(RECORDS FOR THIS EXERCISE)

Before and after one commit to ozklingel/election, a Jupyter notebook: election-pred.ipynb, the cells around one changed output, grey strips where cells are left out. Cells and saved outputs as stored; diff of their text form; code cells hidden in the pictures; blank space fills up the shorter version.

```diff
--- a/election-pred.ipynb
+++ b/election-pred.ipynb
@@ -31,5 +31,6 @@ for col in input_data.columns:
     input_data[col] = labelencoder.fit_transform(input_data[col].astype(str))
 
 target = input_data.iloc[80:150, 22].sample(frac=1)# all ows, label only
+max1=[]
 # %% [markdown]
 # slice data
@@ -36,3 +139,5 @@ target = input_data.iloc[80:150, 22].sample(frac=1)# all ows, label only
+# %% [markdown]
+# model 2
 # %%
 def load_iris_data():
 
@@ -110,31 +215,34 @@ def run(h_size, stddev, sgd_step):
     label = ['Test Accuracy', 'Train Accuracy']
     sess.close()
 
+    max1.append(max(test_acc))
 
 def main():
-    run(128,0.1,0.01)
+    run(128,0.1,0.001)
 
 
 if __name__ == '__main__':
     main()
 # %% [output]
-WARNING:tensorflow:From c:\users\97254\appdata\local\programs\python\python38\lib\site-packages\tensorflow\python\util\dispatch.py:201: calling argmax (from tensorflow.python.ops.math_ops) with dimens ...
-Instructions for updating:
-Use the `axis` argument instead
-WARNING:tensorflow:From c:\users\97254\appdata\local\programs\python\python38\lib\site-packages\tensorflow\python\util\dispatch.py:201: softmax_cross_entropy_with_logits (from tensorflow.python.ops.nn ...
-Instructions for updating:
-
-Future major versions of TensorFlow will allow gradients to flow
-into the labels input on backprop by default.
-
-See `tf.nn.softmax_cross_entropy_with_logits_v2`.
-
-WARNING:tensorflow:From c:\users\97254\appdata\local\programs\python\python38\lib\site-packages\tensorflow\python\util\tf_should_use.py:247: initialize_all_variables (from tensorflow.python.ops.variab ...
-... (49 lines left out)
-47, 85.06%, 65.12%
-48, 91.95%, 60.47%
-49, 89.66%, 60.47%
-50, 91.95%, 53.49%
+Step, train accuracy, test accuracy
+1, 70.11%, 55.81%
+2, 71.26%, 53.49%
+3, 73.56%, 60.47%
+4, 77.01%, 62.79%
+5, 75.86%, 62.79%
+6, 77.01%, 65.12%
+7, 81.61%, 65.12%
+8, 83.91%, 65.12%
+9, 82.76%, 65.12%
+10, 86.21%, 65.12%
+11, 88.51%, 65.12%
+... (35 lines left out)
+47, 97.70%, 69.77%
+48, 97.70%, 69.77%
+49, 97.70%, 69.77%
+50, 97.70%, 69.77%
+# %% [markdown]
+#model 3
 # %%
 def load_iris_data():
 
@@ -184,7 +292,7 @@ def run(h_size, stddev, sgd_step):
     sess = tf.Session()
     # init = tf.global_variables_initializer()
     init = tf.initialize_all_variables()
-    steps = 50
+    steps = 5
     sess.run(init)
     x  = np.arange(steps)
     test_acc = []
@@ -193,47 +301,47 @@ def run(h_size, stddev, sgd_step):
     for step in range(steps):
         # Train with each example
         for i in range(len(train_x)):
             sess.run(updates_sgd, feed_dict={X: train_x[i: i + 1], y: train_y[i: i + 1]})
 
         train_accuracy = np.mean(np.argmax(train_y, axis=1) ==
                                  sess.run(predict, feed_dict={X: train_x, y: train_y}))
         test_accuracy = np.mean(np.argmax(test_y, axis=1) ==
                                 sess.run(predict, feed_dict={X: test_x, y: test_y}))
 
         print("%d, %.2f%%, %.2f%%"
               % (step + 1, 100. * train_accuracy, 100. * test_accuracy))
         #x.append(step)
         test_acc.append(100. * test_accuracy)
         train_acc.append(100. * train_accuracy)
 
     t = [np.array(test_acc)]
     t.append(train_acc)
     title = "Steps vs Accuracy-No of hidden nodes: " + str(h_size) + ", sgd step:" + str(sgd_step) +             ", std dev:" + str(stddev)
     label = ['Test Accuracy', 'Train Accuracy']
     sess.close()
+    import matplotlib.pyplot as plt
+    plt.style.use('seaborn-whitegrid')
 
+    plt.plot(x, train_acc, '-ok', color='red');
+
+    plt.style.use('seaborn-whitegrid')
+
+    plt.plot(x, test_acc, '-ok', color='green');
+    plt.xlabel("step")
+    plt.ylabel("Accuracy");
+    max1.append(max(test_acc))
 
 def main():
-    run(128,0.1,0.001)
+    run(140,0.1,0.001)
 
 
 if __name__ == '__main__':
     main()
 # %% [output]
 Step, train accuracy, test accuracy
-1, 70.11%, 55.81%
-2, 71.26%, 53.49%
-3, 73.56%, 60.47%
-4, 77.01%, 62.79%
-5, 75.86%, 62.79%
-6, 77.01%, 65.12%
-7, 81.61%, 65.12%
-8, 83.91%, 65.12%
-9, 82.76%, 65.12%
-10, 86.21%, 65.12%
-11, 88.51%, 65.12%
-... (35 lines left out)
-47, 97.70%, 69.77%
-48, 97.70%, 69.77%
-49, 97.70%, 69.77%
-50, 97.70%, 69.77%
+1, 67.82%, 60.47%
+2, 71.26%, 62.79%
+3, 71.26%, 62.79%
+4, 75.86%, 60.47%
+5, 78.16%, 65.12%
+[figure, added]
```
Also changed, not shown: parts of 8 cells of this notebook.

(End RECORDS FOR THIS EXERCISE)

[WORK INSTRUCTION] The result should be every line that contains "notebook", copied from the entries.

[RESPONSE TO THE TASK]
Before and after one commit to ozklingel/election, a Jupyter notebook: election-pred.ipynb, the cells around one changed output, grey strips where cells are left out. Cells and saved outputs as stored; diff of their text form; code cells hidden in the pictures; blank space fills up the shorter version.
Also changed, not shown: parts of 8 cells of this notebook.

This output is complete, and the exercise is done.